Data shown:
***
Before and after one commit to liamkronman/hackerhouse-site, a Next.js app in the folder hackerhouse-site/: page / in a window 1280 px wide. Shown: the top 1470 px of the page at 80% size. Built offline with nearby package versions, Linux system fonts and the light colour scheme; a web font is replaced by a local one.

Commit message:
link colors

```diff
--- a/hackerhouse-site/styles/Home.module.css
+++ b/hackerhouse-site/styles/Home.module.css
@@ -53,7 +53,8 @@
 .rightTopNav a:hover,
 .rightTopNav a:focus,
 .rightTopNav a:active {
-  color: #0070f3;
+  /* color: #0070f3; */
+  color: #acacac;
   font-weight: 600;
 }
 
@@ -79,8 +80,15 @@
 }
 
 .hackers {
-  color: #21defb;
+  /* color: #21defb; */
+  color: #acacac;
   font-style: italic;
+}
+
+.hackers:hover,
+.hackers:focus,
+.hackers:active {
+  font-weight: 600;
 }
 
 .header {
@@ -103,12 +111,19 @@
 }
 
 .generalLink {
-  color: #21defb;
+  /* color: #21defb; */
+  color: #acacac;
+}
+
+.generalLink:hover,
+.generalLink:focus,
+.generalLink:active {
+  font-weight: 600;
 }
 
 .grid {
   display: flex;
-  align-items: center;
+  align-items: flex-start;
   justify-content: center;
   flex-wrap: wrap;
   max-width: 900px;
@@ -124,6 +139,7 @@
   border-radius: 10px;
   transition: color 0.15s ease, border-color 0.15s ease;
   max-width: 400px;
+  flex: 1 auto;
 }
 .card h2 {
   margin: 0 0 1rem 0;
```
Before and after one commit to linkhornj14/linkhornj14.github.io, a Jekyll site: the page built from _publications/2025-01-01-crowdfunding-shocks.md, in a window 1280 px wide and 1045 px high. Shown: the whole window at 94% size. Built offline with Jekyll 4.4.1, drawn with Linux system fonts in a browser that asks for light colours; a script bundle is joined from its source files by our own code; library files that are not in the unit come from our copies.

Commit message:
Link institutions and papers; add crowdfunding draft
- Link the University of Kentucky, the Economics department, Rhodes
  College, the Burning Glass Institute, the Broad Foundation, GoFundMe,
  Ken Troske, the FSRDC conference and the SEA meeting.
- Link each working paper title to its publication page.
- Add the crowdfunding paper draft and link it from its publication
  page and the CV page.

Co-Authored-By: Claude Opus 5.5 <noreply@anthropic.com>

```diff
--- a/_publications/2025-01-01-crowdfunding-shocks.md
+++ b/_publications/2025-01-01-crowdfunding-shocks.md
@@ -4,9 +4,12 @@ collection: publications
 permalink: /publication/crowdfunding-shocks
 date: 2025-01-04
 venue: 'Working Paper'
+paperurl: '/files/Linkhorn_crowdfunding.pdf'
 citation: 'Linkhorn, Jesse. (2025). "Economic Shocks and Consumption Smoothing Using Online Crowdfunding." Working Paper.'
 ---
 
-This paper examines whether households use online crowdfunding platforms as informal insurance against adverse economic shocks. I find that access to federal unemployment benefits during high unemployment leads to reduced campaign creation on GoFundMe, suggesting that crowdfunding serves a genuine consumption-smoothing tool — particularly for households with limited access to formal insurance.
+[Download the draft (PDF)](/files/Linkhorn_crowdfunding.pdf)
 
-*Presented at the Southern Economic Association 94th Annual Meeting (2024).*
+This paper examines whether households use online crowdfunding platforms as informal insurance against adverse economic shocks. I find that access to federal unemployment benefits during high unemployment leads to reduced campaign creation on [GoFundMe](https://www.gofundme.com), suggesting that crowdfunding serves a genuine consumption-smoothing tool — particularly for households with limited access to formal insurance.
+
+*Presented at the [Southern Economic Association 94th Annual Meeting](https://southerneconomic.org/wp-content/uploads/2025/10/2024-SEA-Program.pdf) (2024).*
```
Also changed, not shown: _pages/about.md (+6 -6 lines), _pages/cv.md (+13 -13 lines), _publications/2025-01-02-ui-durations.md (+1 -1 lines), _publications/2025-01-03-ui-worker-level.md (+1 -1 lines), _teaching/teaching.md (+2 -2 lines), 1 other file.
***
Where a line in the records above contains the string "hover", return that line.

Your solution:
 .rightTopNav a:hover,
+.hackers:hover,
+.generalLink:hover,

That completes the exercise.